CHARLESTON, W.Va. --
WANT TO GO?
With Chris Young and Danielle Bradbery
WHERE: Charleston Civic Center
WHEN: 7:30 p.m.
TICKETS: $40.75 and $60.75
INFO: 800-745-3000 or www.ticketmaster.com
Brad Paisley isn't sure if his show Saturday night at the Charleston Civic Center counts as the last U.S. date for his "Beat This Winter" tour.
The West Virginia native and country superstar said, "It might be the end -- unless you count the Houston Rodeo."
Paisley doesn't want to. No offense to Texas.
"They don't let you bring everything," he groaned. "You're kind of at the mercy of the horses and cows."
Paisley is proud of the tour. He thinks it might be the best production he's ever done. It's certainly one of the best-timed tours he's ever been part of.
It's been a miserable winter for much of the country, and Paisley is acutely aware it's been especially bad for the nine counties in his home state affected by the January chemical spill into the Elk River.
He's been following the story on TV. After it happened, he said he called people back home to ask what was going on.
"All of us felt completely helpless," he said. "It wasn't like when a tornado rolls through, and you sort of pitch in and try to help. It was, 'What are we supposed to do? It's the water supply.'
"What could any kind of celebrity do? We couldn't comfort anybody. It was a weird, weird thing."
So, Paisley watched, waited to see what happened and hoped the government did what it was supposed to: take care of the people.
Paisley believes things will get better. While it's not the same as living through a chemical spill, he was affected by the middle Tennessee flood four years ago.
That flood caused damage in 52 counties and killed 21 people. In Nashville alone, it caused an estimated $1.5 billion worth of property damage. Among other places, water flooded the Grand Ole Opry House, the Schermerhorn Symphony Center and SoundCheck Storage, where Paisley kept his touring equipment and many of his guitars.
Ironically, when the flood hit, Paisley had been preparing for his H20 tour.
"I look back on that year as one of the best years of my life in many ways," he said. "We're stronger than we were.
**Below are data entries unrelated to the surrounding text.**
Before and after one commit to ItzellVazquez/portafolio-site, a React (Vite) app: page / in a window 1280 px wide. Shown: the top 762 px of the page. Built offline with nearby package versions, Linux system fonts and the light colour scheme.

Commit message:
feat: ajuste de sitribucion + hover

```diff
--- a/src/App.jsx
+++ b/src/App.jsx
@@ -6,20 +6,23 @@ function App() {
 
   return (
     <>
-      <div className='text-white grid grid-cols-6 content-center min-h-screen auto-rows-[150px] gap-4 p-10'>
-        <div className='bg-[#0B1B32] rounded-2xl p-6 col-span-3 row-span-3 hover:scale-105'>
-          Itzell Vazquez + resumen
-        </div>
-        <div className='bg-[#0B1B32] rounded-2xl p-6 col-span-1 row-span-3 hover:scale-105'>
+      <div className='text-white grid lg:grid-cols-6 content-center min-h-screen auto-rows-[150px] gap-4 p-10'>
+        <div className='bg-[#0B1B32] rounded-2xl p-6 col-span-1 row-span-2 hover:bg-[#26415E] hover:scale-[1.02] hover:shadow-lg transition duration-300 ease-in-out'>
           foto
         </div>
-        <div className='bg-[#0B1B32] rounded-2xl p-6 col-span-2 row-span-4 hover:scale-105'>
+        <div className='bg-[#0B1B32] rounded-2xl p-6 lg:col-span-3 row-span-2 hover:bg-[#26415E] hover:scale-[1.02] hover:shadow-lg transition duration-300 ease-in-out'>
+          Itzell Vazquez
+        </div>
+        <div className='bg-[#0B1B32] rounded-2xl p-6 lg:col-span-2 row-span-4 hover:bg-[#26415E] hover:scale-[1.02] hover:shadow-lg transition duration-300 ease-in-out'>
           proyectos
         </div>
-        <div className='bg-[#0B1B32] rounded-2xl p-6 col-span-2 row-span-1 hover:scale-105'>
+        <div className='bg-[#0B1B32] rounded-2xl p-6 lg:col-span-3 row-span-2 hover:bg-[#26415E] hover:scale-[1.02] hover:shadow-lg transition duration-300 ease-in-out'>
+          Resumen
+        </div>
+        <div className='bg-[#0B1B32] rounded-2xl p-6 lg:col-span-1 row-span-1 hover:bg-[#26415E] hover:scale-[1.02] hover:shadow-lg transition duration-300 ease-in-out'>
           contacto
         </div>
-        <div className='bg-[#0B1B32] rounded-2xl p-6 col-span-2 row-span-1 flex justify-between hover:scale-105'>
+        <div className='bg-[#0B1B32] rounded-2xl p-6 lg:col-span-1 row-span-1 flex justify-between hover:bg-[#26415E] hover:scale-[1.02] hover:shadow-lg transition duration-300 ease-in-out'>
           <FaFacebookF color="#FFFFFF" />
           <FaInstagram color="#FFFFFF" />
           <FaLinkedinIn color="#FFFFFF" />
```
The Opry is renovated. People came together.
"It became, let's figure out who got hit and let's help them. Let's make sure they have a place to sleep if they don't."